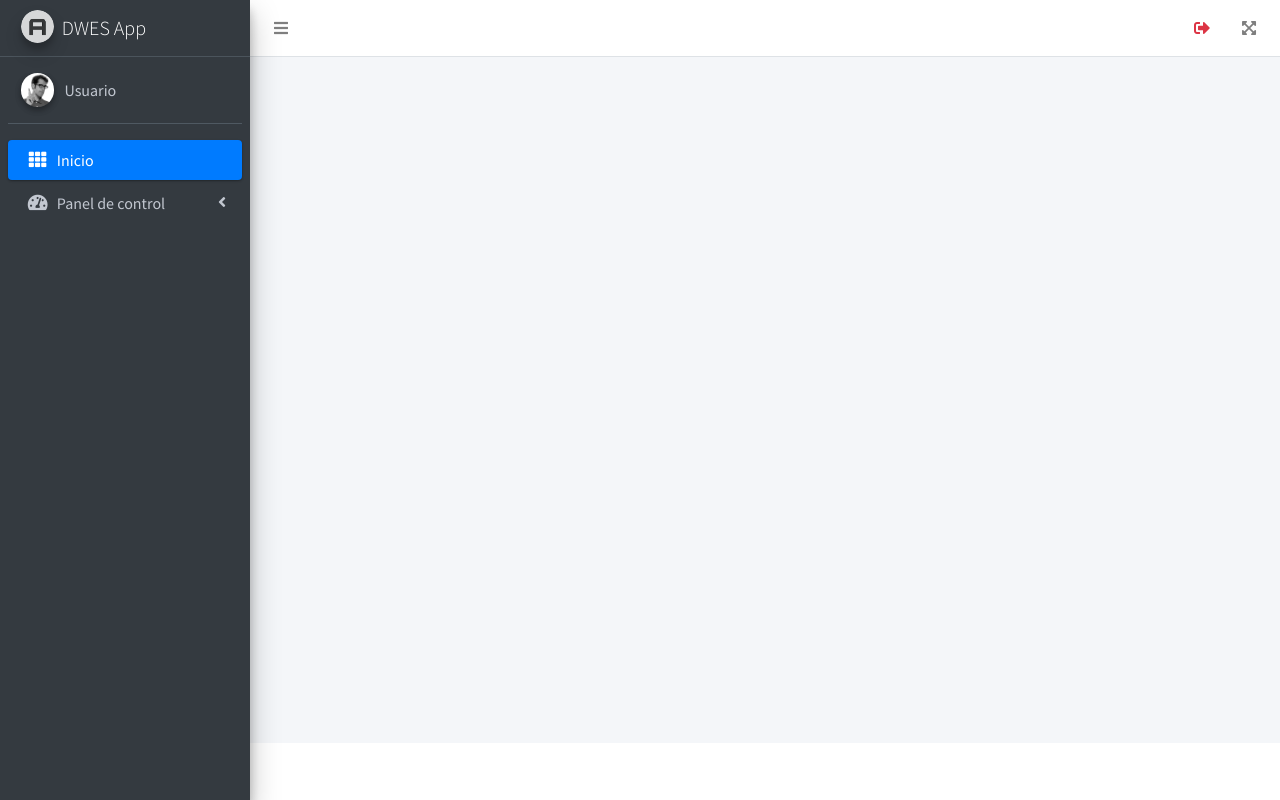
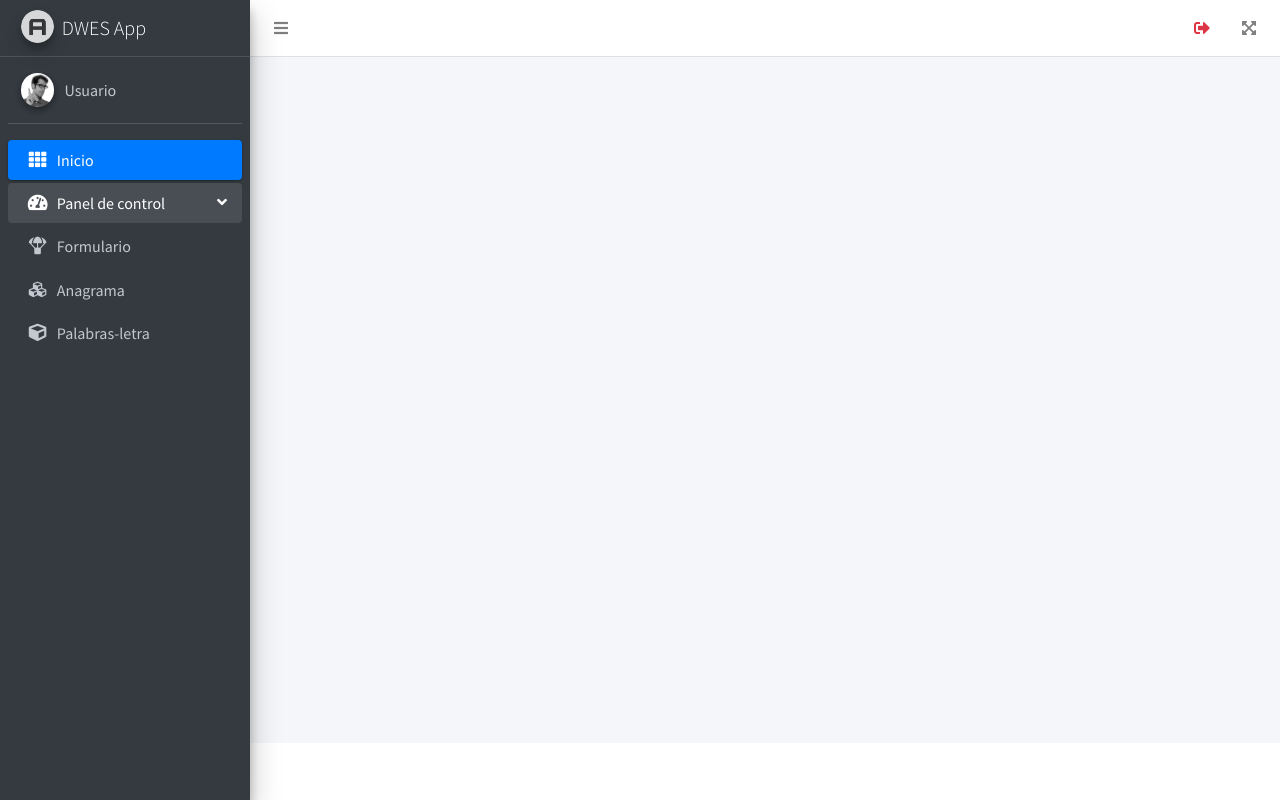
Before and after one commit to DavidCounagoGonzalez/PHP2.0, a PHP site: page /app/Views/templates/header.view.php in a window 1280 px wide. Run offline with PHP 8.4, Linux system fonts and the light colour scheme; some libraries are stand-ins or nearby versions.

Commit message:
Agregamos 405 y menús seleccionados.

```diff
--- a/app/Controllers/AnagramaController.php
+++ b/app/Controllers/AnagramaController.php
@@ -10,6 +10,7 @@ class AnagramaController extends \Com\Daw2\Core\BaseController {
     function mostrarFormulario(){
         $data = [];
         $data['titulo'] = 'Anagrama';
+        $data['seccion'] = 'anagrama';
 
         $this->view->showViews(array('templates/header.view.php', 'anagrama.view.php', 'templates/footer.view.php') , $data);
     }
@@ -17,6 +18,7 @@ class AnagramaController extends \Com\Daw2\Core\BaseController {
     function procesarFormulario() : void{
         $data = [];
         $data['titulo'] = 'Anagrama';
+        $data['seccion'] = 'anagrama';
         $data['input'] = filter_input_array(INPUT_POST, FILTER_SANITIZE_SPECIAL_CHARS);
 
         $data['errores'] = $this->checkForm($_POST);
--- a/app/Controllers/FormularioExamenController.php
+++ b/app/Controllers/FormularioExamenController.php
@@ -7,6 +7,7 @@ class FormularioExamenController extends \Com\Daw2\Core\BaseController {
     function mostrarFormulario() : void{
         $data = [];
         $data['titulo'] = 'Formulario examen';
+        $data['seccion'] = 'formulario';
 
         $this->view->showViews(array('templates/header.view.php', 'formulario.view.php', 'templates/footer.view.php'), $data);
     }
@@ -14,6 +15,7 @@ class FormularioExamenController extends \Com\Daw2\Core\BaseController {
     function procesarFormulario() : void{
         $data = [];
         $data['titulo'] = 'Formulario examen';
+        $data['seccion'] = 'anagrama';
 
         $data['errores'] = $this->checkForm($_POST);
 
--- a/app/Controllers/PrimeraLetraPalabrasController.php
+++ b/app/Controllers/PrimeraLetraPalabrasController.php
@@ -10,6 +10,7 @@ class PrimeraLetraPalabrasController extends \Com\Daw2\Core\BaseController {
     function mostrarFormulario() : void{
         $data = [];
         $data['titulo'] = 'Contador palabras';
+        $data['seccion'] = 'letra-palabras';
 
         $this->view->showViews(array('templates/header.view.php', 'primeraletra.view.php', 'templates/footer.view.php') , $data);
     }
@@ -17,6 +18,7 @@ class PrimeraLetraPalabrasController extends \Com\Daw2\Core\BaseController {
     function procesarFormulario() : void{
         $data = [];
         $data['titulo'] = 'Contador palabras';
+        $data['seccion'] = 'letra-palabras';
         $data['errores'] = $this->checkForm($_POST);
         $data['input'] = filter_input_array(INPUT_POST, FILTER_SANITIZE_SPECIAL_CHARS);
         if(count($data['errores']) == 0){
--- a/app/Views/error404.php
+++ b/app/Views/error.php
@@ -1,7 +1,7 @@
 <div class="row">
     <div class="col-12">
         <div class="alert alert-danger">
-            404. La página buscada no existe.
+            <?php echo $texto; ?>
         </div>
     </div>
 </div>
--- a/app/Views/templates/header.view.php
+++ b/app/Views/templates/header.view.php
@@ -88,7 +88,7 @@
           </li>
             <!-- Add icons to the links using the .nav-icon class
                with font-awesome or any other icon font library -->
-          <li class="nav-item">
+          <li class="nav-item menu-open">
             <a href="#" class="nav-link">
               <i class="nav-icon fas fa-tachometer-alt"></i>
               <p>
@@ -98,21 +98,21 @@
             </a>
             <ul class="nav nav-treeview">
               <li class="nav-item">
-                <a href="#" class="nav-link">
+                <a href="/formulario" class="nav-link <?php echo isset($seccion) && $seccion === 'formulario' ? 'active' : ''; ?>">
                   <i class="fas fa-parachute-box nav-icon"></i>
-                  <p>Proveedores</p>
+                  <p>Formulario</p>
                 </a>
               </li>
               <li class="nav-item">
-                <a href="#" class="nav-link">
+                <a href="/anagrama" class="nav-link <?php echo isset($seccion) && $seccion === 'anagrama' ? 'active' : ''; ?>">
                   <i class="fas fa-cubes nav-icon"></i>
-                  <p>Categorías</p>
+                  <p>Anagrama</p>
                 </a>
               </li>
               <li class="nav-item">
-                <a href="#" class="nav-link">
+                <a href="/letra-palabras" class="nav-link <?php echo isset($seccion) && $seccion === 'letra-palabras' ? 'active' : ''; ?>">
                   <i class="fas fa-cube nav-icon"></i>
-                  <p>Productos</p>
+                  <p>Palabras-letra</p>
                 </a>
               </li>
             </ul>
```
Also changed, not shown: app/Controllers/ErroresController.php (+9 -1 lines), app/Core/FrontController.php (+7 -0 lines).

———

**Task details:**
Each line containing the word "with" must be pulled from the listing and copied.

**Reply to the task:**
Before and after one commit to DavidCounagoGonzalez/PHP2.0, a PHP site: page /app/Views/templates/header.view.php in a window 1280 px wide. Run offline with PHP 8.4, Linux system fonts and the light colour scheme; some libraries are stand-ins or nearby versions.
                with font-awesome or any other icon font library -->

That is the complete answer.